*Input records*.
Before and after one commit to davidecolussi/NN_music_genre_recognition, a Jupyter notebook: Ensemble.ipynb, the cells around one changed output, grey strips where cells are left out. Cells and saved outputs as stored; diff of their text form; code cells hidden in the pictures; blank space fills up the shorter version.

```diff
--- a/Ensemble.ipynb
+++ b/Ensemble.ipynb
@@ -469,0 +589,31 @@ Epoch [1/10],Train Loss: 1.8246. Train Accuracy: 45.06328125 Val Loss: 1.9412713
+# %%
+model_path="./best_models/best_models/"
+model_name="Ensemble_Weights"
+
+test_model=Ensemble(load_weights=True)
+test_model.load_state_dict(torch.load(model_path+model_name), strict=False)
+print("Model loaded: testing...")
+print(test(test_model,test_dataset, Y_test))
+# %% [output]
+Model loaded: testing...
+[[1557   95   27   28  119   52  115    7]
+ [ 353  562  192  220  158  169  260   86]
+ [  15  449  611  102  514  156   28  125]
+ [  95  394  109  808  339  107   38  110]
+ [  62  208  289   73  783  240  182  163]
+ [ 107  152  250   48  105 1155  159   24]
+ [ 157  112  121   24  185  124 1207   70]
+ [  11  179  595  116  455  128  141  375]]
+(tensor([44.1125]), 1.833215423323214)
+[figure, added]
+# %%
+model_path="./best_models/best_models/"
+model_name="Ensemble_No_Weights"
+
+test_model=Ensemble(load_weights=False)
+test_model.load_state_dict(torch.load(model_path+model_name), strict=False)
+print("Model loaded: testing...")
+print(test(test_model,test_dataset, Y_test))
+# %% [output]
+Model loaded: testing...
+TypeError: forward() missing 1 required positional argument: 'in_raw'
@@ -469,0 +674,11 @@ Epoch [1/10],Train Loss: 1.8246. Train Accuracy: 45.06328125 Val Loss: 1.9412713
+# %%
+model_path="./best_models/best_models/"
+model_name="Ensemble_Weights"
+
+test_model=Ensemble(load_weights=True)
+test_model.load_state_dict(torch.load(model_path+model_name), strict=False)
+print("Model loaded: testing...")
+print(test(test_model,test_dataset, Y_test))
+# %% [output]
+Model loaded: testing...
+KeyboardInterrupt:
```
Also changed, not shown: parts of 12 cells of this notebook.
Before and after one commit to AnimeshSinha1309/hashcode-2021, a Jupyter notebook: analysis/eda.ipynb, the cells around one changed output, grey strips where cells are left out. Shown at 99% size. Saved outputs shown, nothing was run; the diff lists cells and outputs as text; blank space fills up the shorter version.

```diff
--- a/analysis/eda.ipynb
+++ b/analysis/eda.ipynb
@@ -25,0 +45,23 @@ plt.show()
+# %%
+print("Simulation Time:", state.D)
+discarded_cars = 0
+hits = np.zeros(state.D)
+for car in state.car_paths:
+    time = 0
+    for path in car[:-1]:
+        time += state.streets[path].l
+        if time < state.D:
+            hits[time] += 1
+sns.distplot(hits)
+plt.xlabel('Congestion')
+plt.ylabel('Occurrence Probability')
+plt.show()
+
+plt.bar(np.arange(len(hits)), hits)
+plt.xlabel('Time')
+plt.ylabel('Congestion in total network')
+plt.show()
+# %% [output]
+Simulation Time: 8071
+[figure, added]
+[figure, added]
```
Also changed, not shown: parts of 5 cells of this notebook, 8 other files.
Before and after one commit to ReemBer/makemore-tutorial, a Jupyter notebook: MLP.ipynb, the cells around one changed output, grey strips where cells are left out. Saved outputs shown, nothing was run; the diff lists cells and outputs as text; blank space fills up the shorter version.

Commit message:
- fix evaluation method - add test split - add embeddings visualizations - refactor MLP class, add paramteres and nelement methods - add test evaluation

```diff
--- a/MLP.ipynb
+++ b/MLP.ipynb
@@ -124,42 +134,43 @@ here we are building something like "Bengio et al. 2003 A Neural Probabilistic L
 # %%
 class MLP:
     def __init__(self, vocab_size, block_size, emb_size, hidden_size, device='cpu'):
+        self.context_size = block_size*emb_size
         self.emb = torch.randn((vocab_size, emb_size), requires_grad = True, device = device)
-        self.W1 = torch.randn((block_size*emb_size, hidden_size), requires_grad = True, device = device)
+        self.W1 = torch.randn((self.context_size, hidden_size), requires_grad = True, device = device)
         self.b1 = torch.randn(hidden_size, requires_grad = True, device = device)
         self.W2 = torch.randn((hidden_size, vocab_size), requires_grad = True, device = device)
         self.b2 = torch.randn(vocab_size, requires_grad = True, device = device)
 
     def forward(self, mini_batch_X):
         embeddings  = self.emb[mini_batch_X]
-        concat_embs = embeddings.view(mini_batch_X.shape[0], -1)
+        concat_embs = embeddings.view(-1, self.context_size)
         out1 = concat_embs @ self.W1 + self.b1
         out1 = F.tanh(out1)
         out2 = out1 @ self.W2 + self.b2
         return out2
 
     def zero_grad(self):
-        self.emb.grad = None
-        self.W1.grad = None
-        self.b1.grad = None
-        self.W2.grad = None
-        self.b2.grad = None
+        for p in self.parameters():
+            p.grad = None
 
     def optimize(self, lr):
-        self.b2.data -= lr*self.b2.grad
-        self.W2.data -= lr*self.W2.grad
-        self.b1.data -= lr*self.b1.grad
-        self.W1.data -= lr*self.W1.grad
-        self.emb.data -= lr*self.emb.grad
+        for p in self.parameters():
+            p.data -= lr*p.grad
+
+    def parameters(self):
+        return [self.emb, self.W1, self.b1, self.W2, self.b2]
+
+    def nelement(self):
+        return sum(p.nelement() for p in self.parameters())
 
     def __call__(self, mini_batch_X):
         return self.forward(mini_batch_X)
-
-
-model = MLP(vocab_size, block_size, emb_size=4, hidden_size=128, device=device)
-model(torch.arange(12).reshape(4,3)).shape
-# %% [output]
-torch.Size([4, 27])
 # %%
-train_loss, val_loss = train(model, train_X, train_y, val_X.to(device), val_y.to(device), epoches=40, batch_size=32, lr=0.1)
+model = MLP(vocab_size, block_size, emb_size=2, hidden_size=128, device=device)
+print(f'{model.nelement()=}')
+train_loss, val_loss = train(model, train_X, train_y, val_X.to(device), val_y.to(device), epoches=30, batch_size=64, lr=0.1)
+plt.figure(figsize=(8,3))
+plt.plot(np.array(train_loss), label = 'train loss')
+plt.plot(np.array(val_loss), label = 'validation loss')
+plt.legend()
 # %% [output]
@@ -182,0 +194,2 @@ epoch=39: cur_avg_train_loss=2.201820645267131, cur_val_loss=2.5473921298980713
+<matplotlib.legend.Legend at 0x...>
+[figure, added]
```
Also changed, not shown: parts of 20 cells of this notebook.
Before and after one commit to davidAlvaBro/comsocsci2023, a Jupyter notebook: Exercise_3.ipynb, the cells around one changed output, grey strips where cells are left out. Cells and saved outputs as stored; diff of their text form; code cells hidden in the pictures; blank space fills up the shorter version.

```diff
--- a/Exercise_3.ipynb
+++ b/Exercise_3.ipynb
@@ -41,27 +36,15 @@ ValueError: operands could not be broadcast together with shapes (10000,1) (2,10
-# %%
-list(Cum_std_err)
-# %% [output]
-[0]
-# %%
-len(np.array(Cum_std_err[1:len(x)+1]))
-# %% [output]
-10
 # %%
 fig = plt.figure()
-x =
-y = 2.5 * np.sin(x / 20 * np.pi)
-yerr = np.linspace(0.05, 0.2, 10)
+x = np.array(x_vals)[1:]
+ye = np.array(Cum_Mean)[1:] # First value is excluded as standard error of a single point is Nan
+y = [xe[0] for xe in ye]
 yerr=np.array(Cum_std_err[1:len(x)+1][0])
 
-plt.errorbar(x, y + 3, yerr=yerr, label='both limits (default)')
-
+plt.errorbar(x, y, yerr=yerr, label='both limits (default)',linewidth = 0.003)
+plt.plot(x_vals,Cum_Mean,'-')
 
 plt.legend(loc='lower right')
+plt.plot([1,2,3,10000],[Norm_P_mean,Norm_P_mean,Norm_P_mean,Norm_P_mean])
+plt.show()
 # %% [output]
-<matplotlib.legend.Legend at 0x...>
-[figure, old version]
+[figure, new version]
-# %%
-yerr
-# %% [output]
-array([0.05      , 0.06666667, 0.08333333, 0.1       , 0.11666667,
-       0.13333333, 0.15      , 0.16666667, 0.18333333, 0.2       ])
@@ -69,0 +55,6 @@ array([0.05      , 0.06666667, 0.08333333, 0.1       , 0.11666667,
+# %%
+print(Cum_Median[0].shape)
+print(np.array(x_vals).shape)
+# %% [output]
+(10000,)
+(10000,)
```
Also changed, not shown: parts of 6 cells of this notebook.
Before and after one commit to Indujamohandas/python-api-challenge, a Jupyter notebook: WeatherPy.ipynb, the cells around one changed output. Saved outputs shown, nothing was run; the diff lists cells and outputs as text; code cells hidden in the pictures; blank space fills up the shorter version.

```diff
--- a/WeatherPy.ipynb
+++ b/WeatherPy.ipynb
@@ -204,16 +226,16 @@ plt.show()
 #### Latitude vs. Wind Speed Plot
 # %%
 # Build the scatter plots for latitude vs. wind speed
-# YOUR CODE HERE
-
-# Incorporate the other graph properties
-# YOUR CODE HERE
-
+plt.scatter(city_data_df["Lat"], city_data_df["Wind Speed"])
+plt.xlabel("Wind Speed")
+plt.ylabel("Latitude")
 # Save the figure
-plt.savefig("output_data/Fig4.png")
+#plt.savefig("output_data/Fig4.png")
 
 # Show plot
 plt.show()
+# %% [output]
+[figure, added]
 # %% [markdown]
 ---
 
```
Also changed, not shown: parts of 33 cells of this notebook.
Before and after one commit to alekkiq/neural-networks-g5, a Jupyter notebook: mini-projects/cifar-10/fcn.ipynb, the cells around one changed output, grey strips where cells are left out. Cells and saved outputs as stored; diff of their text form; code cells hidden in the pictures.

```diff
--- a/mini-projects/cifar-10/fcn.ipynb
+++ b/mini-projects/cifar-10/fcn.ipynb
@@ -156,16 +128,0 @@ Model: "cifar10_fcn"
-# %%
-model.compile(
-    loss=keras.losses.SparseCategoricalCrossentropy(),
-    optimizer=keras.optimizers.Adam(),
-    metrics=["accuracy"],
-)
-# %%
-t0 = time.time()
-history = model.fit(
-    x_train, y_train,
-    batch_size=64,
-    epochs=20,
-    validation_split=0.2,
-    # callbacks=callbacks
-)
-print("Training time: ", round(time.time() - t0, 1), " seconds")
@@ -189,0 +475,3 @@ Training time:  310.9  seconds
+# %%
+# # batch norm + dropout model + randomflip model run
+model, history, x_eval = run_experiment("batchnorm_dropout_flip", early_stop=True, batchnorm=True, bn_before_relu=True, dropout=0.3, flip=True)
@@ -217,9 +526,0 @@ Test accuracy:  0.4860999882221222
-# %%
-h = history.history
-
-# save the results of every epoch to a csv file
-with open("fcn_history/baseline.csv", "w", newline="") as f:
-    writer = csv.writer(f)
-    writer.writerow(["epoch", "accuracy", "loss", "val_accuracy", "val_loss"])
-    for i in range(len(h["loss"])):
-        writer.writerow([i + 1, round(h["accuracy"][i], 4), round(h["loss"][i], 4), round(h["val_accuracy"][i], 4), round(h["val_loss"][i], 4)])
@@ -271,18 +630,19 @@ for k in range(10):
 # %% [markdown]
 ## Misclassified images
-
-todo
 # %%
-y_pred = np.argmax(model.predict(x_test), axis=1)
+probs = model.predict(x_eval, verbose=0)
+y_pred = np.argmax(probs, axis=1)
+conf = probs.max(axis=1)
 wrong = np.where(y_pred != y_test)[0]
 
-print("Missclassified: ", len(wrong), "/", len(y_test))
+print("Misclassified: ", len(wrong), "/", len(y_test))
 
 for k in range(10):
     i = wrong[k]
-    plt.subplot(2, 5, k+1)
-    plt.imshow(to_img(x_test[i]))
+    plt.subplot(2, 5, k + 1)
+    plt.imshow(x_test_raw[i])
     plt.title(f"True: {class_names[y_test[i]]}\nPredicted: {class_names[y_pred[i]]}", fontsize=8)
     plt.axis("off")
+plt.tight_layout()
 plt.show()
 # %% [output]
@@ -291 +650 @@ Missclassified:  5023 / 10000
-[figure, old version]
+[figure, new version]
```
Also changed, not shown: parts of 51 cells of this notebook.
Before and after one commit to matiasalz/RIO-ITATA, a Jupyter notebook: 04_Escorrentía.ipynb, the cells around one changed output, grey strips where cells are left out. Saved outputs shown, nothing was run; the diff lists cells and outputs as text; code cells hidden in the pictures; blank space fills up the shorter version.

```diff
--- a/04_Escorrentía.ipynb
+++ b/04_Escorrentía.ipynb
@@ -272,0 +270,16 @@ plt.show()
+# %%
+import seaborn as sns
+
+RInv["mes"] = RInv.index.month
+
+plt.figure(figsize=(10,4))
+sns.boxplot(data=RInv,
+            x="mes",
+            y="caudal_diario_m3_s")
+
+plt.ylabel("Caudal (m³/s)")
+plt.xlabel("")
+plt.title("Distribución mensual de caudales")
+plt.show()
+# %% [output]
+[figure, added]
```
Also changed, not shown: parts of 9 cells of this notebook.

*Task requirements*.
Extract each line from the entries above that contains the string "yerr".

*Response*.
-yerr = np.linspace(0.05, 0.2, 10)
 yerr=np.array(Cum_std_err[1:len(x)+1][0])
-plt.errorbar(x, y + 3, yerr=yerr, label='both limits (default)')
+plt.errorbar(x, y, yerr=yerr, label='both limits (default)',linewidth = 0.003)
-yerr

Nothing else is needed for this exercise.